** WHAT THE TASK REQUIRES **
State how many lines in the listing below contain the word "Bogeys", with no other words.
.....
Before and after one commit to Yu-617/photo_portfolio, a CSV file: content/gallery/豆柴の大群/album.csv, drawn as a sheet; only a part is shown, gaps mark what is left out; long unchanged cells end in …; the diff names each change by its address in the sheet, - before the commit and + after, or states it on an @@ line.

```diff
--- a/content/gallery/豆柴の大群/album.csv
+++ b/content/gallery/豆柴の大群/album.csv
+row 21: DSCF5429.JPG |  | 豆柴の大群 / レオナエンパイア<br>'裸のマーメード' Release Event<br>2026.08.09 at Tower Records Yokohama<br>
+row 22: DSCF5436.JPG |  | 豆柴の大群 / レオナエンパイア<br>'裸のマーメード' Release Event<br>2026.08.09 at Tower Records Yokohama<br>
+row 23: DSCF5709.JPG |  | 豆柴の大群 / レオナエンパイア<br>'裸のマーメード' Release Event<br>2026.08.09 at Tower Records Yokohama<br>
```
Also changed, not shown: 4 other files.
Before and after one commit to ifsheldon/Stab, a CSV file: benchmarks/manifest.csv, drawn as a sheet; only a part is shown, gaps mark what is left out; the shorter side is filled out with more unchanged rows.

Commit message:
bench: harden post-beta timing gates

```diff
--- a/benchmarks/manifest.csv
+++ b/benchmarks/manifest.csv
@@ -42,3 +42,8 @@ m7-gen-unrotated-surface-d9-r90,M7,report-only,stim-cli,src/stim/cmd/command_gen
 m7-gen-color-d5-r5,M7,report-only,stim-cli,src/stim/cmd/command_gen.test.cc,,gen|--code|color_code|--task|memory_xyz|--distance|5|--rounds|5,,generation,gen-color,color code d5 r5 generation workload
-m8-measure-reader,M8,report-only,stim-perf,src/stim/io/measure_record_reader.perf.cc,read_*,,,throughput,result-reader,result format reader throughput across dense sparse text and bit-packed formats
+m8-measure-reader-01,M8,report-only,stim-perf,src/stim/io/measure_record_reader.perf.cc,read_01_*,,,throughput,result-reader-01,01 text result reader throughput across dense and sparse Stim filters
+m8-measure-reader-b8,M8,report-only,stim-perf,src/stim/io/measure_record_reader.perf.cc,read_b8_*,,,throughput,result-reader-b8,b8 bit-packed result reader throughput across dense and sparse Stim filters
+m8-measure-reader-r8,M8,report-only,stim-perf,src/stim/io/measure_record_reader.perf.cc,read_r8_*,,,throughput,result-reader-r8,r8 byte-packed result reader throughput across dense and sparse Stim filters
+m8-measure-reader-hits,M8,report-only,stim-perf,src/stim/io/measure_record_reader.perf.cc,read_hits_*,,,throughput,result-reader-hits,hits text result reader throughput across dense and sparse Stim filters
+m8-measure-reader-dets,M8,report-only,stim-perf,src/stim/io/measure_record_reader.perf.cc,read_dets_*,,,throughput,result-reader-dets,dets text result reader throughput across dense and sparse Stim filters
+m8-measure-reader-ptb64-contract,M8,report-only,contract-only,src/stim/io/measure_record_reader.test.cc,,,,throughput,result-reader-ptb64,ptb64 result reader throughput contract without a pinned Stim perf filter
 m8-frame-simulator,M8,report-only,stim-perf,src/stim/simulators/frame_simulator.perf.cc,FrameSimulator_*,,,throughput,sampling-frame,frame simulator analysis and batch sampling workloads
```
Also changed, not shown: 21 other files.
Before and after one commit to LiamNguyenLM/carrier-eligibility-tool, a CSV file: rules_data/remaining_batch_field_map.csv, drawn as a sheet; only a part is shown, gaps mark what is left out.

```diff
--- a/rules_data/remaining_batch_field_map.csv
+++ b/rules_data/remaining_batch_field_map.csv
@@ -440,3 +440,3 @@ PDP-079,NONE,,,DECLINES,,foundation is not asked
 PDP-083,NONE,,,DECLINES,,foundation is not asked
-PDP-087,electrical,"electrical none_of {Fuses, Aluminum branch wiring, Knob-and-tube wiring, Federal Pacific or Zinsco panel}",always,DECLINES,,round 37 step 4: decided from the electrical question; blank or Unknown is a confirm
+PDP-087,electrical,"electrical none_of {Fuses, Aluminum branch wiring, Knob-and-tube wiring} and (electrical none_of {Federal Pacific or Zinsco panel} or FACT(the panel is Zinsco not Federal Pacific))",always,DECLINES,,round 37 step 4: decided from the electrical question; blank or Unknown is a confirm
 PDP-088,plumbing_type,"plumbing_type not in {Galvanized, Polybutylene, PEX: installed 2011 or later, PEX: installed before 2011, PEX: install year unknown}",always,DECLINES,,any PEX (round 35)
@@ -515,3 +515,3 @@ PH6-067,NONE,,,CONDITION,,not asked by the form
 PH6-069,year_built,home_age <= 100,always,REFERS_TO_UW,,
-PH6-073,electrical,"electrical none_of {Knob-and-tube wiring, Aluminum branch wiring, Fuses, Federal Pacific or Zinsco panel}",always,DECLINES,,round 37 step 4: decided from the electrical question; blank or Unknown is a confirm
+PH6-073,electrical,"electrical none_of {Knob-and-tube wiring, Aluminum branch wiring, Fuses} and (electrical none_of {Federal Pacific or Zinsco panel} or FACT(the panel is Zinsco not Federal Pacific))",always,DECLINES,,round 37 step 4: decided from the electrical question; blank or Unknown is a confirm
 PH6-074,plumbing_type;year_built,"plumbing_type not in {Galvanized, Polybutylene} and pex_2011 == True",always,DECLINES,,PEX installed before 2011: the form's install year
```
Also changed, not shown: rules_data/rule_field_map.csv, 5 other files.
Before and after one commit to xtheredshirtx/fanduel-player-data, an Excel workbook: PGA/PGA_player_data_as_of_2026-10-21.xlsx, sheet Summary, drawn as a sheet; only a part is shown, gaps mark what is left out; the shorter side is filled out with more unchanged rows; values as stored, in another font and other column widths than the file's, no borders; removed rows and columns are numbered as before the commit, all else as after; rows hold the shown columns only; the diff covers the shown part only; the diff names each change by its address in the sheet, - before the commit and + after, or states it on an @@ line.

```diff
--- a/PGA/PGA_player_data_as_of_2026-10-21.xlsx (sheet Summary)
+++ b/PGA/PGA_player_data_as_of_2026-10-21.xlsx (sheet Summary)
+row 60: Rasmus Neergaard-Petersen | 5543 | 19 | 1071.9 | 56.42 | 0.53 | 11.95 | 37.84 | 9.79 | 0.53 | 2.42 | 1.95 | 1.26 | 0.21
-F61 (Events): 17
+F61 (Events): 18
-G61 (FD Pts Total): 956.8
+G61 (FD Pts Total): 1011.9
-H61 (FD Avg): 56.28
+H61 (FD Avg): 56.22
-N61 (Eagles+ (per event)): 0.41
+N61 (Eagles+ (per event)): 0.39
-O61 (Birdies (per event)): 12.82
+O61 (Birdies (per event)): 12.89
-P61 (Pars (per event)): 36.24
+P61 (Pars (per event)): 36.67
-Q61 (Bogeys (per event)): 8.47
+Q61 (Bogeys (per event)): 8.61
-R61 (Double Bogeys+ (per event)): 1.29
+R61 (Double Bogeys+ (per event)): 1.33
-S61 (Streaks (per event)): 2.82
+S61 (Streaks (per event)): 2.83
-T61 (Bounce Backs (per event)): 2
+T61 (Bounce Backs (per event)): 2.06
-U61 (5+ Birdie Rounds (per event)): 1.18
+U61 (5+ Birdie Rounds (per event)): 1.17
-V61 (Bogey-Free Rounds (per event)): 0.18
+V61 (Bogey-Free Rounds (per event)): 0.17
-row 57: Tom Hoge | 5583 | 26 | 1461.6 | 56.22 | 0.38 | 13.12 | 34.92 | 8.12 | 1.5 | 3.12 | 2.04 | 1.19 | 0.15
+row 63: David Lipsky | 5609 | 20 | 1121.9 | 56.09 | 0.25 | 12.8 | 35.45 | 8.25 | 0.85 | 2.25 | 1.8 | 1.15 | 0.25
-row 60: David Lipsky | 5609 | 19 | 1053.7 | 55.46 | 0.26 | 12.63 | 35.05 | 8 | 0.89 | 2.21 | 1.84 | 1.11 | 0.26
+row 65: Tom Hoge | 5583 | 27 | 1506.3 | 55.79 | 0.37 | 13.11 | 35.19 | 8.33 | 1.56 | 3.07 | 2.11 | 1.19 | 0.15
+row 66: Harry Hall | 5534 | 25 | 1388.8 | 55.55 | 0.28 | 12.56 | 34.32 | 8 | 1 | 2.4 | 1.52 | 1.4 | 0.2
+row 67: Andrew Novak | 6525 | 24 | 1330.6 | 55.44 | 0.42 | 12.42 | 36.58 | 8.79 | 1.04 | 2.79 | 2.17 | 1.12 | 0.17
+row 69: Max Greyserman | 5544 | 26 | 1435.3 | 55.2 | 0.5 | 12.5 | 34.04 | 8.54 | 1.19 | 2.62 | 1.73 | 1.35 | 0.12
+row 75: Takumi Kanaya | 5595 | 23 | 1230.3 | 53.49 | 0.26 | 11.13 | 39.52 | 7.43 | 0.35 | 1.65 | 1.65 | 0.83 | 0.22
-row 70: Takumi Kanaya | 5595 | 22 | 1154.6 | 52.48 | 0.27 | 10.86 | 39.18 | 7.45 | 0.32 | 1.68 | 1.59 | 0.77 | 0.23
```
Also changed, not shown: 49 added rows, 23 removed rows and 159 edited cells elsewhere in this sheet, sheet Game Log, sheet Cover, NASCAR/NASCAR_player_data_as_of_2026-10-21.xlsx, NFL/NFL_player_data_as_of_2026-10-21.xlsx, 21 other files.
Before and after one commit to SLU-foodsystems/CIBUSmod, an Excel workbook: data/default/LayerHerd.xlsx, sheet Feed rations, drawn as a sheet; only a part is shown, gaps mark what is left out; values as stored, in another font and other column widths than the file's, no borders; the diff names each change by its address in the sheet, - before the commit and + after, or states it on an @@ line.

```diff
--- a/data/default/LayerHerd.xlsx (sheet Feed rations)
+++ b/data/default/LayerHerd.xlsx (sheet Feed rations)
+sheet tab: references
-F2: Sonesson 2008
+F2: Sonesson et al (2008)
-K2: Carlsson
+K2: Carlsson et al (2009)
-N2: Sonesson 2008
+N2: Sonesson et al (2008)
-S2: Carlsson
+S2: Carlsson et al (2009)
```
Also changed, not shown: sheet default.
.....
** PROBLEM SOLUTION **
4